Provided data =
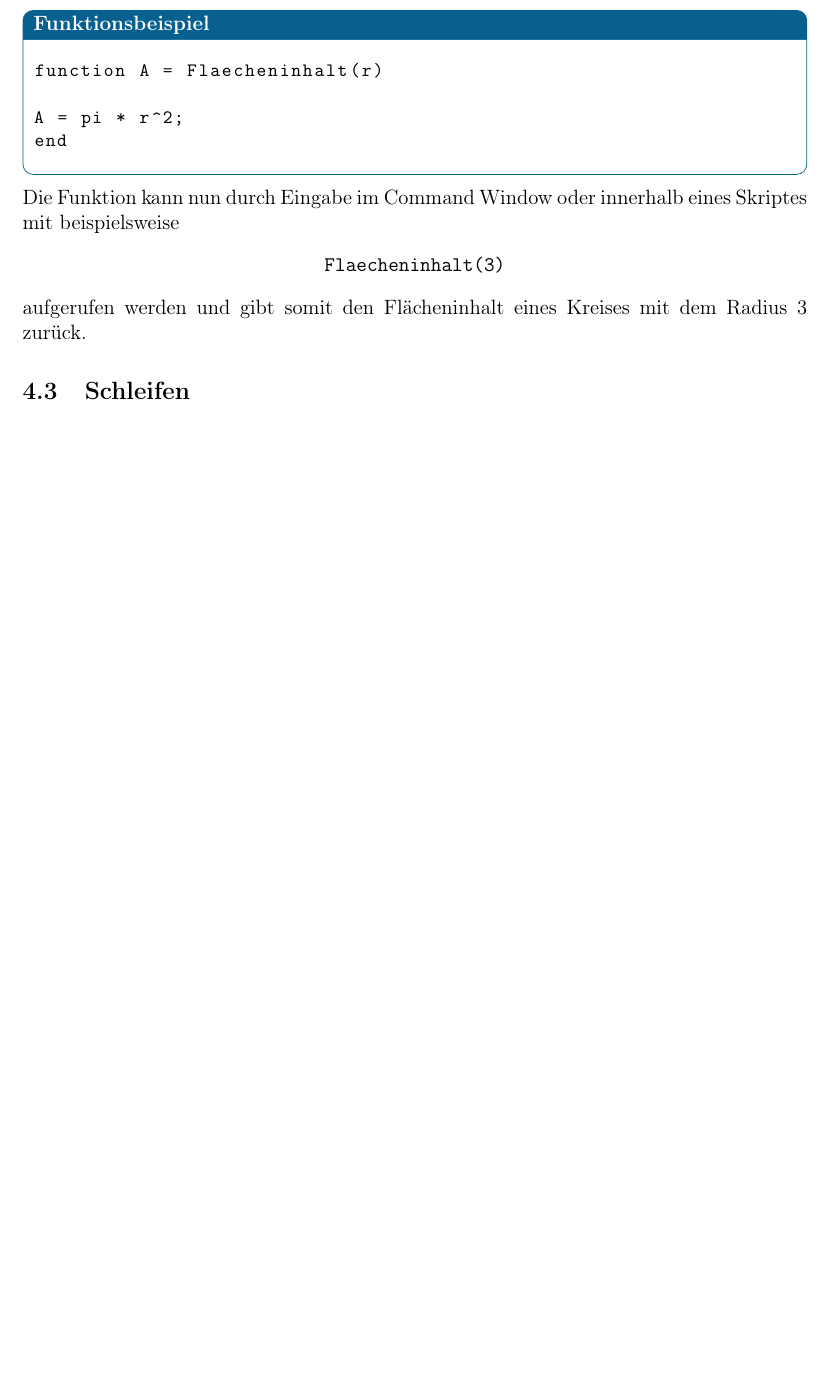
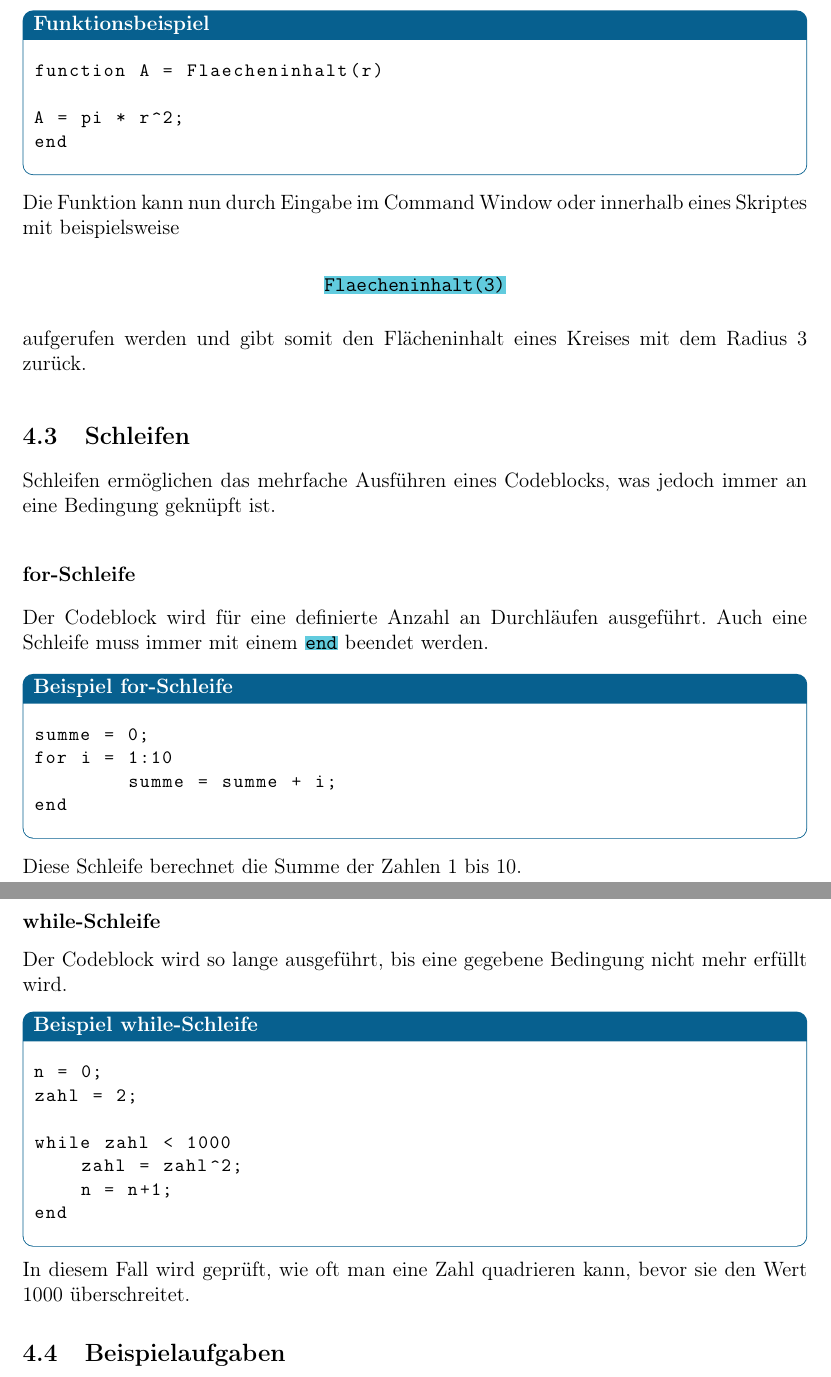
Before and after one commit to DryAged/MATLABSkript, a LaTeX document (main.tex, which reads Inhalt/04_Programmiergrundlagen.tex): part of page 16 of 19 before the commit and two parts of pages 16 and 17 of 20 after it, the two joined at a grey line, cut so that both start at the same text, the shorter picture padded with empty space. Compiled offline with pdfLaTeX.

Commit message:
Abschnitt 4.3 - Schleifen hinzugefügt

```diff
--- a/Inhalt/04_Programmiergrundlagen.tex
+++ b/Inhalt/04_Programmiergrundlagen.tex
@@ -52,3 +52,30 @@ end
                 \end{center}
                 aufgerufen werden und gibt somit den Flächeninhalt eines Kreises mit dem Radius 3 zurück.
         \subsection{Schleifen}
+                Schleifen ermöglichen das mehrfache Ausführen eines Codeblocks, was jedoch immer an eine Bedingung geknüpft ist.
+                \subsubsection*{for-Schleife}
+                Der Codeblock wird für eine definierte Anzahl an Durchläufen ausgeführt. Auch eine Schleife muss immer mit einem \texttt{end} beendet werden.
+                \begin{Codelösung}{Beispiel for-Schleife}
+                        \begin{lstlisting}
+summe = 0;
+for i = 1:10
+        summe = summe + i;
+end
+                        \end{lstlisting}
+                \end{Codelösung}
+        \noindent Diese Schleife berechnet die Summe der Zahlen 1 bis 10.
+        \subsubsection*{while-Schleife}
+        Der Codeblock wird so lange ausgeführt, bis eine gegebene Bedingung nicht mehr erfüllt wird.
+        \begin{Codelösung}{Beispiel while-Schleife}
+                \begin{lstlisting}
+n = 0;
+zahl = 2;
+
+while zahl < 1000
+    zahl = zahl^2;
+    n = n+1;
+end
+                \end{lstlisting}
+        \end{Codelösung}
+        \noindent In diesem Fall wird geprüft, wie oft man eine Zahl quadrieren kann, bevor sie den Wert 1000 überschreitet.
+        \subsection{Beispielaufgaben}
--- a/main.tex
+++ b/main.tex
@@ -14,6 +14,10 @@
 \usepackage[dvipsnames]{xcolor}
 \usepackage[ngerman]{babel}
 \usepackage{amsmath}
+\usepackage{etoolbox}
+
+\let\oldtexttt\texttt
+\renewcommand{\texttt}[1]{\colorbox{SkyBlue}{\oldtexttt{#1}}}
 
 %Listingkonfiguration
 \lstset{
```
Also changed, not shown: main.pdf, Inhalt/04_Programmiergrundlagen.tex (2 more changed lines), 10 other files.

Work task = Each line above should be returned exactly as written, apart from any pictures.

Result =
Before and after one commit to DryAged/MATLABSkript, a LaTeX document (main.tex, which reads Inhalt/04_Programmiergrundlagen.tex): part of page 16 of 19 before the commit and two parts of pages 16 and 17 of 20 after it, the two joined at a grey line, cut so that both start at the same text, the shorter picture padded with empty space. Compiled offline with pdfLaTeX.

Commit message:
Abschnitt 4.3 - Schleifen hinzugefügt

```diff
--- a/Inhalt/04_Programmiergrundlagen.tex
+++ b/Inhalt/04_Programmiergrundlagen.tex
@@ -52,3 +52,30 @@ end
                 \end{center}
                 aufgerufen werden und gibt somit den Flächeninhalt eines Kreises mit dem Radius 3 zurück.
         \subsection{Schleifen}
+                Schleifen ermöglichen das mehrfache Ausführen eines Codeblocks, was jedoch immer an eine Bedingung geknüpft ist.
+                \subsubsection*{for-Schleife}
+                Der Codeblock wird für eine definierte Anzahl an Durchläufen ausgeführt. Auch eine Schleife muss immer mit einem \texttt{end} beendet werden.
+                \begin{Codelösung}{Beispiel for-Schleife}
+                        \begin{lstlisting}
+summe = 0;
+for i = 1:10
+        summe = summe + i;
+end
+                        \end{lstlisting}
+                \end{Codelösung}
+        \noindent Diese Schleife berechnet die Summe der Zahlen 1 bis 10.
+        \subsubsection*{while-Schleife}
+        Der Codeblock wird so lange ausgeführt, bis eine gegebene Bedingung nicht mehr erfüllt wird.
+        \begin{Codelösung}{Beispiel while-Schleife}
+                \begin{lstlisting}
+n = 0;
+zahl = 2;
+
+while zahl < 1000
+    zahl = zahl^2;
+    n = n+1;
+end
+                \end{lstlisting}
+        \end{Codelösung}
+        \noindent In diesem Fall wird geprüft, wie oft man eine Zahl quadrieren kann, bevor sie den Wert 1000 überschreitet.
+        \subsection{Beispielaufgaben}
--- a/main.tex
+++ b/main.tex
@@ -14,6 +14,10 @@
 \usepackage[dvipsnames]{xcolor}
 \usepackage[ngerman]{babel}
 \usepackage{amsmath}
+\usepackage{etoolbox}
+
+\let\oldtexttt\texttt
+\renewcommand{\texttt}[1]{\colorbox{SkyBlue}{\oldtexttt{#1}}}
 
 %Listingkonfiguration
 \lstset{
```
Also changed, not shown: main.pdf, Inhalt/04_Programmiergrundlagen.tex (2 more changed lines), 10 other files.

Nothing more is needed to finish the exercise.